Startups & Social Loafing
Updated: 4 days ago
The "Two Pizza Rule"
Amazon's CEO Jeff Bezos' created his "two pizza rule" – which means that if two pizzas cannot feed a team, the team is too big. [I'm happy I'm the only marketing exec - I'll have the two pizza's please!]
In a startup environment, we may think that hiring more employees will solve multiple problems and eliminate some of the obstacles encountered.
If we have a larger team, we will be able to achieve our goals quicker, right?
Well, not necessarily. Take a step back and think twice before posting that new job advertisement.
Several online sources have pointed out how more employees could slow down overall productivity levels. Small teams could result in better collaboration between employees, especially in small companies where everyone works together.
In addition to his "two pizza rule", Jeff Bezos wrote a letter to his stakeholders in 2013. He emphasised the advantages of having a small team, stressing that it sparks innovation and creativity. "This decentralised distribution of invention throughout the company – not limited to the company's senior leaders – is the only way to get robust, high-throughput innovation," he stated.
Before deciding to recruit new team members for your startup, think carefully before hiring too many at once. You may realise that one new hire might be more beneficial than the three new hires you believed you needed. When the group size grows, it is more of a challenge to notice each team member's efforts and advancement; when each employee's work goes unrecognised, social loafing may occur. As a result, employees may lose their intrinsic motivation and feel comforted that other team members will substitute for the gaps they leave. In larger companies with big teams, it is challenging to spot high-performing people quickly.
Unfortunately, employees who feel like their input doesn't matter too much may apply this mindset: Why enter a competition for a prize when thousands of other people have already entered? What are the chances of winning? Similarly, in a meeting room with 30 people, we can choose to sit in silence and ponder what to cook for dinner that evening. On the other hand, in a meeting room with 4-8 people, it becomes apparent when someone becomes lost in thought, and there is more pressure on each person to contribute and take part.
High-performing individuals, however, will continue to strive for excellent results and adopt a "you gotta be in to win" mentality. They will continue to enter competitions regardless of the number of contestants and share their ideas in a meeting room even when there's no pressure to participate.
The Discovery of Social Loafing
Max Ringlemann, a French agricultural engineer, was one of the first people to look closely at the concept of social loafing back in 1913. He carried out an experiment where he asked volunteers to pull a rope, both in teams and alone. When working alone to pull the rope, the volunteers tried very hard as they had no one to rely on. The effort becomes reduced when pulling the rope as a team.

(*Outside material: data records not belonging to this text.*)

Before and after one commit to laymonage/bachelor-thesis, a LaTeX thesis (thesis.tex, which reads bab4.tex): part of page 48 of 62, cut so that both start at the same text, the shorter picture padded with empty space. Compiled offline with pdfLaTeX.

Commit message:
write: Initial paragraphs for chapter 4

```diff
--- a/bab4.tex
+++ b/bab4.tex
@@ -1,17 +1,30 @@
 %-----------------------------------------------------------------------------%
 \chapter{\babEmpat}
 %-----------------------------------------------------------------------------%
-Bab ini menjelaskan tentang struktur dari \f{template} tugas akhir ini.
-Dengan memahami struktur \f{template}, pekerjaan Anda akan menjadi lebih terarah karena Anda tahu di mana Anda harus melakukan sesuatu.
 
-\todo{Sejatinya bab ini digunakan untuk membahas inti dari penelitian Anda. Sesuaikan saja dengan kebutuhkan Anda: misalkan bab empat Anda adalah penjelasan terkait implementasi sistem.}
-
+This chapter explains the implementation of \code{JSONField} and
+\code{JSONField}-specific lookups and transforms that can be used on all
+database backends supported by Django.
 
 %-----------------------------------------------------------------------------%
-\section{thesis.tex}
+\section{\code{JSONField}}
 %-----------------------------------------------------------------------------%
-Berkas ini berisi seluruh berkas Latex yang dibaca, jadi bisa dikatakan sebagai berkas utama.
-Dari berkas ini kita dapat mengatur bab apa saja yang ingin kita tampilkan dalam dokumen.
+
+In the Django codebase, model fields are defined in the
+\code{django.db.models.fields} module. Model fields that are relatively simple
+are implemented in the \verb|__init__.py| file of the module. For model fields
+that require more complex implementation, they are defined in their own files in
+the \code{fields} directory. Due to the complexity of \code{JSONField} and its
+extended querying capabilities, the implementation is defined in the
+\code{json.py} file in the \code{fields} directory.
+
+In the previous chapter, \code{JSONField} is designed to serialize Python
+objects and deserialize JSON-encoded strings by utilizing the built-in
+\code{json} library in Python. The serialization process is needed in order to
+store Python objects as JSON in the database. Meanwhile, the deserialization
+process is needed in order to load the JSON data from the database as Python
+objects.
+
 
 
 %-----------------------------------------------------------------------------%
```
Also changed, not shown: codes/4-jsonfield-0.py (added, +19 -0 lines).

Reasons Why Social Loafing May Occur
Motivation [Or Lack of It]
Employees who are not motivated by specific tasks may take part in social loafing as team sizes expand.
Dispersal of workload
If people are not solely responsible for projects and feel less accountable for the total outcome, they may engage in social loafing. When their input into a task or project doesn't impact the overall result, they may be less motivated to try their best.
Lack of Trust in Other Colleagues
What if members of the team are suspected to be procrastinating and avoiding work? In that case, others may follow to prevent taking on more responsibility and escape from covering for people who put in little effort. Those who work hard and those who don't may receive the same appraisal later for the team effort.
In contrast to the above idea, a less motivated employee may slack off if other team members are enthusiastic about a project, taking advantage of those willing to take on their share of the workload.
Benefits of Small Teams in Startups
While larger corporations must have bigger teams due to a higher workload and more clients, there are many advantages to having a small group. When you feel like all you're missing for your early startup is more manpower, think of the benefits of having a small team working closely together.
A considerable advantage of being part of a small team is the flexibility it offers. Employees in large corporations usually focus on their duties with little knowledge of what other people are doing. Smaller teams can result in better coordination between employees and more involvement in other departments.
Working for a startup will often require employees to step outside their comfort zone and take on responsibilities outside their job description to help the company. Regardless of job title, all employees work closely together, sharing mutual support. Small teams, especially those of startups, are very united and share common goals. Team leaders of small groups also have more opportunities to coach and motivate employees daily.